LONDON (ICIS)--The threat of reduced substance availability in Europe as a result of the final Reach deadline in May this year is the key obstacle presented to Austria’s chemicals sector by the legislation, according to the director general of the country’s chemical trade group FCIO on Friday.
Covering materials produced in quantities of one to 100 tonnes, the final Reach deadline will cover many small and medium-sized enterprises (SMEs) in Europe for the first time, with registration costs disproportionately higher for smaller single-office companies than for large multinationals.
Aside from a few larger players such as Borealis and OMV, Austria’s chemicals sector is dominated by SMEs, but the threat of lost supply exceeds the problem of fees, according to Sylvia Hofinger.
“The real problem is we face is the availability of many substances,” she said.
“What we are telling our companies is they really have to get in touch with their suppliers asking whether the product will still be on the market. In the smaller volume bands the regulatory costs are disproportionate to the larger tonnages."
FCIO’s core members are prepared for Reach, Hofinger said, but the costs of registration can exceed the projected profit on a product line for several years in the case of smaller players, meaning that some low-margin products may be discontinued.

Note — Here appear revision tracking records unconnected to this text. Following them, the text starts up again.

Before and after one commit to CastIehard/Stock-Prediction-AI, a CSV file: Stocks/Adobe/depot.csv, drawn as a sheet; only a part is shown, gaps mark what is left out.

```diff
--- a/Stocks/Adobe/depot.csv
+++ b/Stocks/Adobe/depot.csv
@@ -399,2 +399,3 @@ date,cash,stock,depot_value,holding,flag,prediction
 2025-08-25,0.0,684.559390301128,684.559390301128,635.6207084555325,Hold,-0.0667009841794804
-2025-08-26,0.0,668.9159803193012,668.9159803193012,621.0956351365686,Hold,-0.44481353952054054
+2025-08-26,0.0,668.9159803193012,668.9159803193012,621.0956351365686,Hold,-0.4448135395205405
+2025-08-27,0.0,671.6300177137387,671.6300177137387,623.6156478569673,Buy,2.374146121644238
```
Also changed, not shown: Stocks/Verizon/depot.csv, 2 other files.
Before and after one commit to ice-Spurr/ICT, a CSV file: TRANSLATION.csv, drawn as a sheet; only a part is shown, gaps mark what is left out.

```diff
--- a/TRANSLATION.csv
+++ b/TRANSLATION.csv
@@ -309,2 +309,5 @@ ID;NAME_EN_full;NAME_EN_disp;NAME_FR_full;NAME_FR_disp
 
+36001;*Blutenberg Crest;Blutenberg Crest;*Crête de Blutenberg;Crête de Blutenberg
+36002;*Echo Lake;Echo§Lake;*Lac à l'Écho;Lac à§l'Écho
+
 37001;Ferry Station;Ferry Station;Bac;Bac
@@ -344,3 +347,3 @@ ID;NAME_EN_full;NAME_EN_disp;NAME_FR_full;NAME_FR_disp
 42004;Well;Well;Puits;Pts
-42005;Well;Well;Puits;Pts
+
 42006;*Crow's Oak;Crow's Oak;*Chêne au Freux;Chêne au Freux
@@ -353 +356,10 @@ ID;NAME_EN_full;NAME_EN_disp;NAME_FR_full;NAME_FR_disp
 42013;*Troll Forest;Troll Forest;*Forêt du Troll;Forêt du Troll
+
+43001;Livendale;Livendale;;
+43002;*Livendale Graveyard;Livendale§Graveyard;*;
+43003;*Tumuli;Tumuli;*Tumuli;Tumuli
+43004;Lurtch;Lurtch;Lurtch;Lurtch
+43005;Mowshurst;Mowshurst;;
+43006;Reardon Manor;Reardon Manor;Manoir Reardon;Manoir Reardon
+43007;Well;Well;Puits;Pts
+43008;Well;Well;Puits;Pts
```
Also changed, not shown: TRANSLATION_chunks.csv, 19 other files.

At the time of regulator the European Chemicals Agency (ECHA)’s stakeholder day in early February, 15,000 registrations had been received for 6,500 substances, significantly below projections of 60,000 registrations for 25,000 substances with under four months to go.
If the number of substances registered remains significantly below forecasts, the impact could be dramatic, according to Hofinger.
“If you look at the difference between the numbers of pre-registrations and the number of substances that are on the market, then you see that there are dozens of substances in danger. ECHA is aware of that of course,” she said.
The Austrian chemicals industry is the country’s manufacturing second-largest sector, generating around 12% of industrial added value and comprising 7.6% of employment.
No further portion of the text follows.